Though I don’t aspire to be a professional illustrator, I occasionally contribute illustrations to my books. Escape Across the Wide Sea features 10 of my pen-and-ink sketches.
While a student at Smith College in Northampton, Massachusetts, I worked at a women’s history archive located within the college library. Ever since then, sleuthing through history archives has remained one of my favorite pastimes.
After college, I lived in the New York City area for 12 years. There I held editorial and subsidiary rights positions in book publishing at E. P. Dutton, Henry Holt, Macmillan, and Scholastic. As a freelancer, I wrote articles and entries for encyclopedias, reference works, and National Geographic World Magazine.
During my time in New York, I was lucky to know the author Madeleine L’Engle. Madeleine encouraged me to write fiction. Through her writing workshops, I also met many of my closest friends. Several of us formed a writing group, which became an integral part of my life for nearly a decade.
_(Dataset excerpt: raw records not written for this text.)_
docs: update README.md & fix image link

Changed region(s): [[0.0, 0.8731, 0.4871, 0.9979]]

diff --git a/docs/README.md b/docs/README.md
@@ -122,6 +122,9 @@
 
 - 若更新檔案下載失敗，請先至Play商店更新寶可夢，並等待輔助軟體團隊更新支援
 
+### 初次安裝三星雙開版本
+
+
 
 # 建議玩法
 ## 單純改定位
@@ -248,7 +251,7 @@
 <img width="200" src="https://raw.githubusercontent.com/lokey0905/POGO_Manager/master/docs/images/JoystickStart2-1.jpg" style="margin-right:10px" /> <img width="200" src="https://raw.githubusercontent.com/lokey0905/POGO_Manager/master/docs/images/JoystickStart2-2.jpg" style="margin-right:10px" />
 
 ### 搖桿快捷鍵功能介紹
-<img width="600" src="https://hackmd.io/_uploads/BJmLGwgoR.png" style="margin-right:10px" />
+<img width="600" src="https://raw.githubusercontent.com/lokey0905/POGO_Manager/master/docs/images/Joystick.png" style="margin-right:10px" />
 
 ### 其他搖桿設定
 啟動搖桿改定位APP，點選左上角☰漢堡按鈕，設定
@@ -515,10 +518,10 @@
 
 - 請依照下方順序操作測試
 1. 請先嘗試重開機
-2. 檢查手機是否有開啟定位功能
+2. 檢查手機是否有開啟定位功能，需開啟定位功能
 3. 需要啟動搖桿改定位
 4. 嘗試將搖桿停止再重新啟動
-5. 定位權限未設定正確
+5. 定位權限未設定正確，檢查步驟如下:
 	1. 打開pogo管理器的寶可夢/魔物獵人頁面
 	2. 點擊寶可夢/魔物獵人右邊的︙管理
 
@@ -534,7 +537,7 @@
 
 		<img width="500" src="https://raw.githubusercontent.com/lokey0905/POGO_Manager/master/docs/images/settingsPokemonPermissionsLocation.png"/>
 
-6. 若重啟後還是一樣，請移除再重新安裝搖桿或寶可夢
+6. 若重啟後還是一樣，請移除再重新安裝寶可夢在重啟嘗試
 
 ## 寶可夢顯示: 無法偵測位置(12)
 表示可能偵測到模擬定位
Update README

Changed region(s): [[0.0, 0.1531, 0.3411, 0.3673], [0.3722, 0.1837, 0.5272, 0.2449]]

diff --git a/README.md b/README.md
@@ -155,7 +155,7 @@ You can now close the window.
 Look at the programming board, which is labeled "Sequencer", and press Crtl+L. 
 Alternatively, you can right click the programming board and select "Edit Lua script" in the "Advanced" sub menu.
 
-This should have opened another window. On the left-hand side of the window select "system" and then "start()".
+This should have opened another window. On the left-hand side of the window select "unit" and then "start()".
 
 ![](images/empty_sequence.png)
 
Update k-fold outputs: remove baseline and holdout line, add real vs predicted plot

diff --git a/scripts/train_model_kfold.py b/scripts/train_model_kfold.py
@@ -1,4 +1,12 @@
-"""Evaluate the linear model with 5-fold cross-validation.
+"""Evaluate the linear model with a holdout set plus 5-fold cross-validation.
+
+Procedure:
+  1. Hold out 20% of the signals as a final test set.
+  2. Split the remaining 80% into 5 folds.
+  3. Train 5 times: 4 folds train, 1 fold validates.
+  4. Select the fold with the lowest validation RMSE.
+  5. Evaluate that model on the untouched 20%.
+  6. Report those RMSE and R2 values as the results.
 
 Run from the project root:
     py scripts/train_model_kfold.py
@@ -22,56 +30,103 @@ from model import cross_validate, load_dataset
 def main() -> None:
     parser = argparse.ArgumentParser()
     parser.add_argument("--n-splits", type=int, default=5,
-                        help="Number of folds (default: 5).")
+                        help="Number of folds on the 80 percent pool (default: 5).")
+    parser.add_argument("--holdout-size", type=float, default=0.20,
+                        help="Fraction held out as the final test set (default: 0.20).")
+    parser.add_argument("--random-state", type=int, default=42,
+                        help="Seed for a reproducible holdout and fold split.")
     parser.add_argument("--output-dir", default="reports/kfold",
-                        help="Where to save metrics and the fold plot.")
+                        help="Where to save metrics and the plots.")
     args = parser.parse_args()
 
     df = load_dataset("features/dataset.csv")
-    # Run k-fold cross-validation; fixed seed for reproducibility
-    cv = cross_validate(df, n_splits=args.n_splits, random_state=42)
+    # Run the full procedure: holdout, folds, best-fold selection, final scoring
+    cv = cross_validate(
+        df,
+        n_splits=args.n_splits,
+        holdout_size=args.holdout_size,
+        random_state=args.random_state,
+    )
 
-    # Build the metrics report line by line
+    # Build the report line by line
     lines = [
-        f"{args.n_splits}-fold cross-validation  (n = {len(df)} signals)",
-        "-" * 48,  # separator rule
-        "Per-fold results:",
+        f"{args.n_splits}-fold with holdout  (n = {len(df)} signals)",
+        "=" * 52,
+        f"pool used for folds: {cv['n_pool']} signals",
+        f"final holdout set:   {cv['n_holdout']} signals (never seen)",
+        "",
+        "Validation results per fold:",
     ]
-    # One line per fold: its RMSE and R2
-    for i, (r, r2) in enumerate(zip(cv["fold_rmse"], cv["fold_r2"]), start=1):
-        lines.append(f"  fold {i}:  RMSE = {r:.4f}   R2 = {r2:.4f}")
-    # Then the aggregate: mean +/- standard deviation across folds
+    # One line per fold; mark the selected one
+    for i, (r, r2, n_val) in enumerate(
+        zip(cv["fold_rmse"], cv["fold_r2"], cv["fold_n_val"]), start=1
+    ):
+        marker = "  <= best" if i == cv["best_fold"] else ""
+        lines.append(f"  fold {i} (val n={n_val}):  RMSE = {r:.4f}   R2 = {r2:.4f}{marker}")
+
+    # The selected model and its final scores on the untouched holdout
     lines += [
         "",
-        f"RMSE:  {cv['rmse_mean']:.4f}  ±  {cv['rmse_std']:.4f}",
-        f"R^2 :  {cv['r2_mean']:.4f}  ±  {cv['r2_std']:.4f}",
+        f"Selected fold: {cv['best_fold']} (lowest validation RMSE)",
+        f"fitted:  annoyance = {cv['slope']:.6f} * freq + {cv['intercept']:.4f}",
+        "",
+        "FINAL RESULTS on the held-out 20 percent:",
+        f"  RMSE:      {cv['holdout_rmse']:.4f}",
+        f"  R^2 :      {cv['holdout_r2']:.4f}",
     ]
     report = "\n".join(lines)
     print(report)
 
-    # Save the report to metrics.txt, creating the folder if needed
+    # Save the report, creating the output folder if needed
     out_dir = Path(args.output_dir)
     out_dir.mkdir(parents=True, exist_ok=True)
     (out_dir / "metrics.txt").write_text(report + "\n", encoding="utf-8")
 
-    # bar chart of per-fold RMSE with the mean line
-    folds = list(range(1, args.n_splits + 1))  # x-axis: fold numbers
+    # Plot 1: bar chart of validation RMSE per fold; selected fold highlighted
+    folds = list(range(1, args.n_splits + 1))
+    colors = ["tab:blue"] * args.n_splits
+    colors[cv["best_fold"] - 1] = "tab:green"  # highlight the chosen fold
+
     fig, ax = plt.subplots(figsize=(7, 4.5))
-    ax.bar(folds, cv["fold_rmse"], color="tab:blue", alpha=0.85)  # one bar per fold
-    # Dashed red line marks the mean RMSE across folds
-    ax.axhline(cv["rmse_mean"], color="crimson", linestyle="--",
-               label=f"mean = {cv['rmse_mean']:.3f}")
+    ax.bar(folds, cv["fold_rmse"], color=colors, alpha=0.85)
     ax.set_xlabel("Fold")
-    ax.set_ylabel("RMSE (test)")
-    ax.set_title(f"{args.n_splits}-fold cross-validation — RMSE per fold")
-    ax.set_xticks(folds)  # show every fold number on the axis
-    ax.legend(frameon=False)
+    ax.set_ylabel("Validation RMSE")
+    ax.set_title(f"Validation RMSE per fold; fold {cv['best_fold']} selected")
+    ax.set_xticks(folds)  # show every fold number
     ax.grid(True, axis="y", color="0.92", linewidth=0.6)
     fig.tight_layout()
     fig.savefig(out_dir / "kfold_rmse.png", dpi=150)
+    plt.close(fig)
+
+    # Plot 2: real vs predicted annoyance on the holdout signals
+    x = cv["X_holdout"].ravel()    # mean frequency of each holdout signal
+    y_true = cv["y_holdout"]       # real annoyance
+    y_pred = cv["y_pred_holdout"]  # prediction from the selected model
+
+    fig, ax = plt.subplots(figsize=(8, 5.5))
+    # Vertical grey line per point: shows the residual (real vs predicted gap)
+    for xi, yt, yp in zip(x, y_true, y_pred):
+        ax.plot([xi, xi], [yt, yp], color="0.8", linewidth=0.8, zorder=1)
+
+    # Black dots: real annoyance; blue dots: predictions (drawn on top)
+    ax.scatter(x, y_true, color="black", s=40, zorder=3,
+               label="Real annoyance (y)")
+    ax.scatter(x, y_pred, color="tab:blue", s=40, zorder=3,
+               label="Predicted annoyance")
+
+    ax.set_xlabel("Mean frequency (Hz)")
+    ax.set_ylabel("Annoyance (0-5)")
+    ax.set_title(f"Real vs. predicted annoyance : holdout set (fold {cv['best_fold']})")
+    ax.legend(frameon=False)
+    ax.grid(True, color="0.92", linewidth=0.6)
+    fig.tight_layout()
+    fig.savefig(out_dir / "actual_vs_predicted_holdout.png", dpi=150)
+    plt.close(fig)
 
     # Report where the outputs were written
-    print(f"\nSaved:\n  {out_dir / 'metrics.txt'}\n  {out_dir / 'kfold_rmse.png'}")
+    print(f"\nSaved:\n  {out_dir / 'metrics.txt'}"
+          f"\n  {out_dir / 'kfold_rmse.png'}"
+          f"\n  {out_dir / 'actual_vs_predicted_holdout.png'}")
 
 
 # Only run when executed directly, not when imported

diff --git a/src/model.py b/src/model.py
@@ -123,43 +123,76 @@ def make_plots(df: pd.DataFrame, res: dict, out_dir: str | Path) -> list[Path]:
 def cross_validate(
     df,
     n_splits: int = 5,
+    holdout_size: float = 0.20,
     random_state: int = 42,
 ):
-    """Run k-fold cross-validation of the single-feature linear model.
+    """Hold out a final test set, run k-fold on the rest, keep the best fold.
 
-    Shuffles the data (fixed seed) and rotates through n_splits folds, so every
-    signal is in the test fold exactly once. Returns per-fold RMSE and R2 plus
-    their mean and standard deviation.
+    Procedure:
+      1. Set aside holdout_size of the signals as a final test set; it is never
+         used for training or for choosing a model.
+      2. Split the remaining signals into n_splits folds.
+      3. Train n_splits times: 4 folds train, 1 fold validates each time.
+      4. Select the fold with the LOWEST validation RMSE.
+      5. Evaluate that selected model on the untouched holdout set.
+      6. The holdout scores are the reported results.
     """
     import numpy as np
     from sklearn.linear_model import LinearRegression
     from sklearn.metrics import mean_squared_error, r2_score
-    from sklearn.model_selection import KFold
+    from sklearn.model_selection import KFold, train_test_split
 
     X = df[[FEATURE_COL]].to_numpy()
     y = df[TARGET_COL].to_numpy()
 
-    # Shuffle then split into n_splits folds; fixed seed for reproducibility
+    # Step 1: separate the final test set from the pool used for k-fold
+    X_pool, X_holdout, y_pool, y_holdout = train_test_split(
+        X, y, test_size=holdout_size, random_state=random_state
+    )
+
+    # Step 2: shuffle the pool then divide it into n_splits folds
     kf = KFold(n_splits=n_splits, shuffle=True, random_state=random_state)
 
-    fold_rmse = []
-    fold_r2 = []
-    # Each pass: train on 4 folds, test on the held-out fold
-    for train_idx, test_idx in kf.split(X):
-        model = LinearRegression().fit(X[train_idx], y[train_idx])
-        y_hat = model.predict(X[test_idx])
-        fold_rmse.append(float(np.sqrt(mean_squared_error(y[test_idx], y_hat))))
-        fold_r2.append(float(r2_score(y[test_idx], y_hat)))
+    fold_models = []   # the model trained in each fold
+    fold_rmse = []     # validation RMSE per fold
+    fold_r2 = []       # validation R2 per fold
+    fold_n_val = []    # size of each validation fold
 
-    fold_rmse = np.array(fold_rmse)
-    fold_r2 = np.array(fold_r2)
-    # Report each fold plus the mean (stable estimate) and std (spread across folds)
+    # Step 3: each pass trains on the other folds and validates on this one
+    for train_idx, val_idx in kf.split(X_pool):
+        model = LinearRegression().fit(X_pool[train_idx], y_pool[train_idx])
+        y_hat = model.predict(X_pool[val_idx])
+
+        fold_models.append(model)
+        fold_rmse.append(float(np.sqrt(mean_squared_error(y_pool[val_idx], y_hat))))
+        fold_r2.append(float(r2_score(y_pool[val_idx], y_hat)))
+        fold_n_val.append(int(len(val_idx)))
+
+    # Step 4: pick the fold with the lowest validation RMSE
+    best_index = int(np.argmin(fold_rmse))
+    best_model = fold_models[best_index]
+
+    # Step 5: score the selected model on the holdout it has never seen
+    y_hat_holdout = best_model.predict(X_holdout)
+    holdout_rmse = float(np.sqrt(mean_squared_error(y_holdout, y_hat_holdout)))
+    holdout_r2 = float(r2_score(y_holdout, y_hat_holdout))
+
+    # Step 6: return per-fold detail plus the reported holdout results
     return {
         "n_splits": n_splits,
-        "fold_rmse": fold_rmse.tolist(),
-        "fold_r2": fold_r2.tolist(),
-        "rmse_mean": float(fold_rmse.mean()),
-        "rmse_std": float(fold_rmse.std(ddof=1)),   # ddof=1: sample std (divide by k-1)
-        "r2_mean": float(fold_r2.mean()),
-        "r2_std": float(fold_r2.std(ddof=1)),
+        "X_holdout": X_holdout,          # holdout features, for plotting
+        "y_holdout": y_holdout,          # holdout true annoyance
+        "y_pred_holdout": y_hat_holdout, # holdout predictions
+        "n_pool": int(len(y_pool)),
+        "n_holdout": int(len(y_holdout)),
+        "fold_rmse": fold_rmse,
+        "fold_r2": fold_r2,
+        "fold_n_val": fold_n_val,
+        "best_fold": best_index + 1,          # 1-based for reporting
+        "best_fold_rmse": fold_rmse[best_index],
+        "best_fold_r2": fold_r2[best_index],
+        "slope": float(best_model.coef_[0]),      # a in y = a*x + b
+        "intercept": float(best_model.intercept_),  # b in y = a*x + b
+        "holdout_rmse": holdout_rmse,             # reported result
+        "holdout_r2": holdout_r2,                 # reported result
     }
I didn’t think I could ever come up with a plot for a novel. A plot came to me through my own experiences of living on City Island in a historic, nautical community. My friends helped me shape my writing into a book, Keeping the Good Light, which was published by Delacorte in 1995. I decided I liked writing young adult historical fiction and followed up with several more titles in that genre.
After marrying in 1999, I moved to Seattle, Washington. Soon after that, I became the busy mother of twins. I still made time for my writing, and completed several novels already in progress. In the next few years, while my children were in elementary school, I published two nonfiction titles, The Snow Baby and Mysterious Bones. Both nonfiction and fiction writing allow me the pleasure of researching topics I enjoy.
Like The Snow Baby, my latest young adult novel, Between Two Worlds, involves Arctic exploration. One of the most dramatic true-life incidents in The Snow Baby involves a ship called the Windward, which was locked in ice for nearly a year. In Between Two Worlds, I retell this incident, expanding it and recasting the historical accounts from the point of view of a 16-year-old Inuit girl, Billy Bah.
Those of you who are familiar with The Snow Baby will recall Billy Bah and the beautiful 1901 photograph of her in the book. The artist who created the jacket for Between Two Worlds used this photograph as his reference. Look closely and you will recognize the face.
Currently I’m working on a novel set in England and Egypt in 1922-23, during the discovery of King Tut’s tomb. While researching the book, I investigated secret compartments in Highclere Castle, the set of the hit TV series Downton Abbey, and flew over the Valley of the Kings in a hot air balloon.
Aside from reading, writing, history, and archaeology, some of my other interests include playing the harp, growing orchids, Chinese style ink painting (one is shown on this site), and bird watching. I also enjoy hiking, camping, and cross-country skiing with my husband and our two teenagers.
Fancy, my old, gray tabby cat, keeps me company while I work. All freelance writers should have pets.
Thanks for visiting my website.